Is writing simply a borderless act or can we ascribe a closed-circuit origin to it?
The simplistic explanation, that the battlefield is a borderless region, is disingenuous.
The powerful images served as a heart-wrenching reminder of borderless humanity and the reach of social media.
That very first evening my friends plunged into a borderless sea of reminiscences and personal news.
Mary opened the door, and her lantern made a golden room of light within the borderless shadow.
The official English marks generally were incuse or stamped in relief with the cypher and crown within a borderless oval.
Her pale face framed in a borderless cap was more wrinkled than a withered russet apple.
mid-14c., from Old French bordure "seam, edge of a shield, border," from Frankish *bord or a similar Germanic source (cf. Old English bord "side;" see board (n.2)). The geopolitical sense first attested 1530s, in Scottish (replacing earlier march), from The Borders, name of the district adjoining the boundary between England and Scotland.

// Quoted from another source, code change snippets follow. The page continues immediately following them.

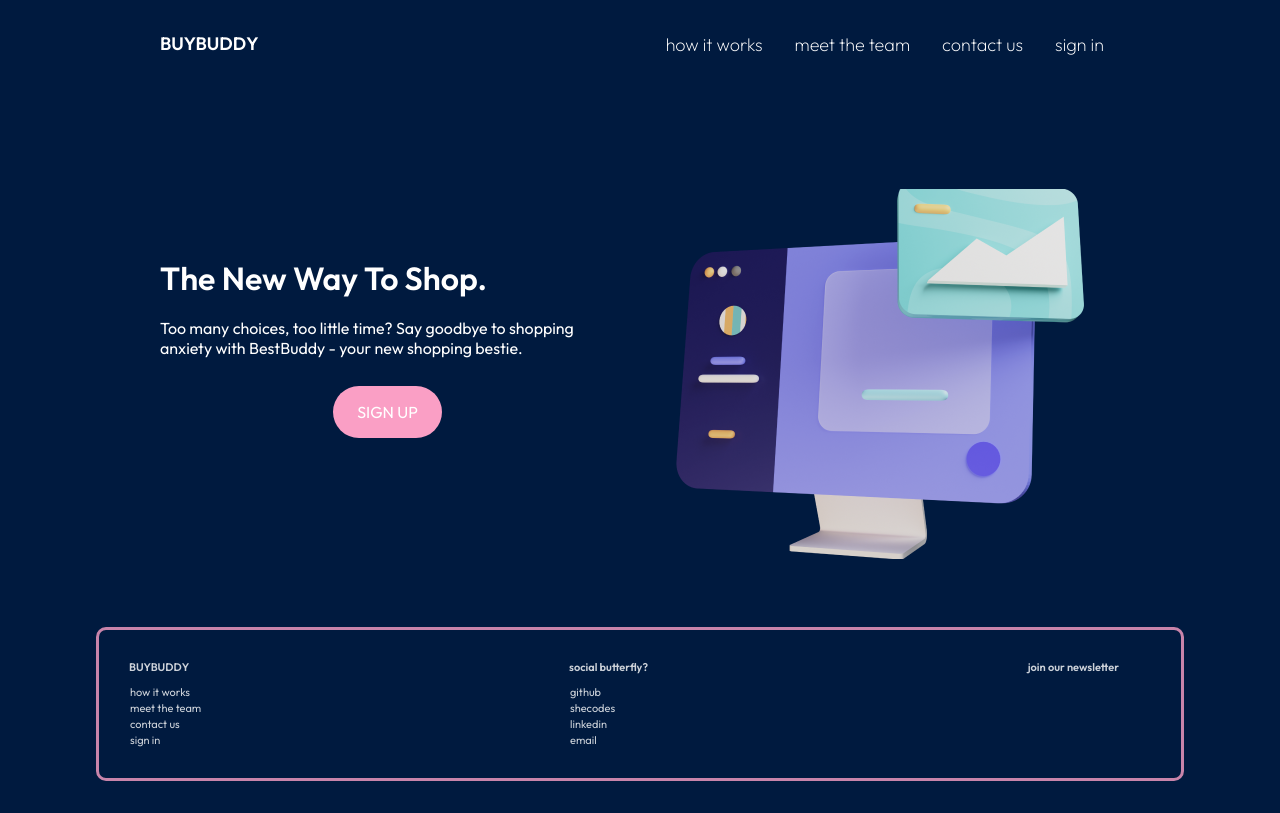
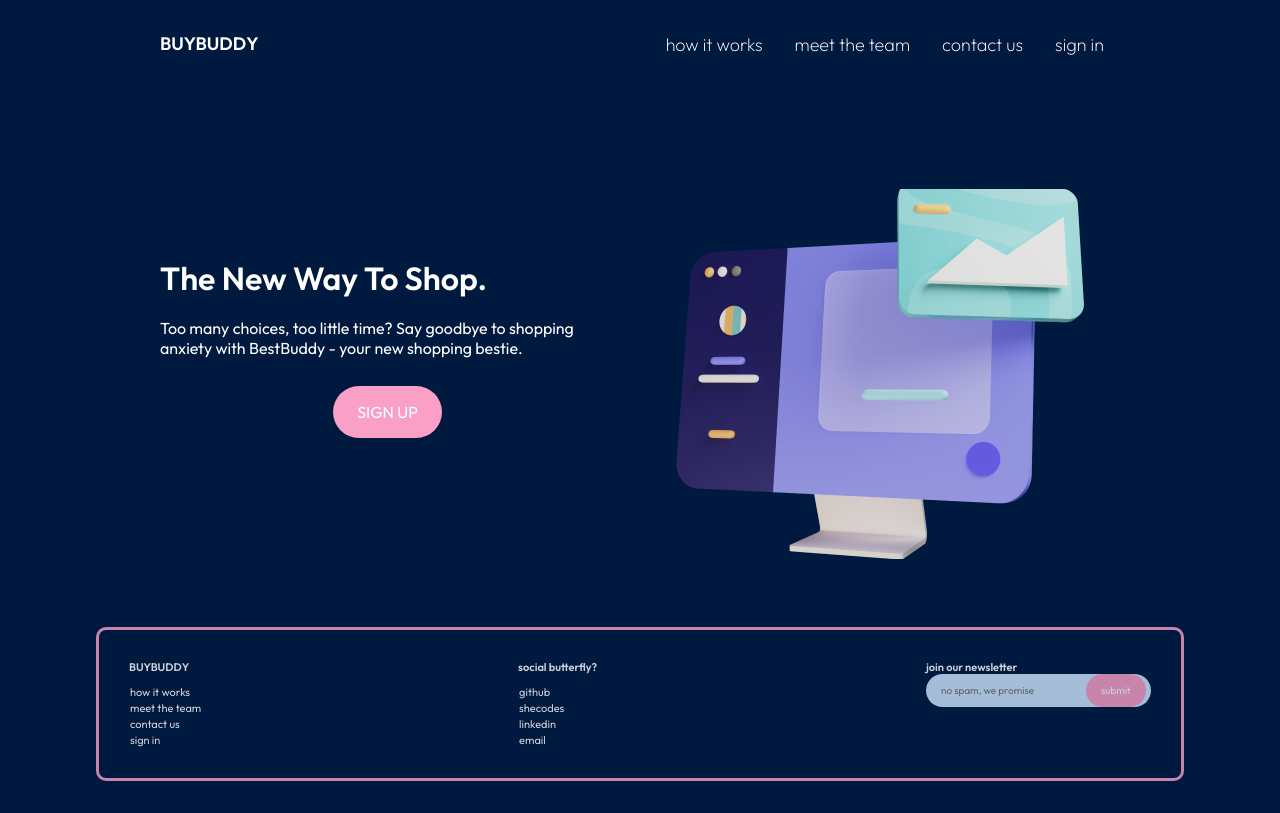
Before and after one commit to SheCodesAus/django_unchained_group_2023_frontend, a React (Vite) app in the folder buybuddy/: page / in a window 1280 px wide. Built offline with nearby package versions, Linux system fonts and the light colour scheme.

Commit message:
footer
email form

```diff
--- a/buybuddy/src/components/Footer/Footer.css
+++ b/buybuddy/src/components/Footer/Footer.css
@@ -41,3 +41,43 @@
     padding: 1px;
     list-style: none;
 }
+
+.news-wrap {
+    position: relative;
+    overflow: hidden;
+}
+
+.footer-input {
+    background-color: #cfe6ff;
+    padding: 1em 6em 1em 1.5em;
+    border-radius: 100px;
+    border: 0;
+    outline: 0;
+    font-family: 'Outfit', sans-serif;
+    font-size: 10px;
+    color: white;
+    position: relative;
+}
+
+.footer-btn {
+    position: absolute;
+    top: 0;
+    left: 16em;
+}
+
+.footer .btn:hover {
+    background-color: #6effa1;
+}
+
+.btn {
+    background-color: #fa9fc5;
+    color: white;
+    padding: 1em 1.5em;
+    border-radius: 100px;
+    font-family: 'Outfit', sans-serif;
+    font-size: 10px;
+}
+
+.btn:hover {
+    background-color:  #6effa1;
+}
--- a/buybuddy/src/components/Footer/Footer.jsx
+++ b/buybuddy/src/components/Footer/Footer.jsx
@@ -48,10 +48,17 @@ function Footer() {
                 </div>
             </div>
             <div className="footer__column">
-             <div className="footer__title">
-                <a href="#">join our newsletter</a>
+                <div className="footer_newsletter">
+                    <div className="footer__title">
+                        <a href="#">join our newsletter</a>
+                    </div>
+                        <div class="news-wrap">
+                            <input type="text" placeholder="no spam, we promise" class="footer-input">
+                            </input>
+                            <a href="#" class="footer-btn btn">submit</a>
+                         </div>
+                    </div>
                 </div>
-            </div>
         </div>
     </div>
   );
--- a/buybuddy/src/pages/Homepage/Homepage.jsx
+++ b/buybuddy/src/pages/Homepage/Homepage.jsx
@@ -9,7 +9,9 @@ function HomePage() {
             <div class="split">
                 <div class="hero-left hidden">
                     <h1 class="h1">The New Way To Shop.</h1>
-                    <p class="body">Too many choices, too little time? Say goodbye to shopping anxiety with BestBuddy - your new shopping bestie. </p>
+                    <p class="body">Too many choices, too little time?
+                    {'\n'}
+                    Say goodbye to shopping anxiety with BestBuddy - your new shopping bestie. </p>
 
                     <div className="btn-wrap">
                         <div className="hero-button">
```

c.1400, "to put a border on;" 1640s as "to lie on the border of," from border (n.). Related: Bordered; bordering.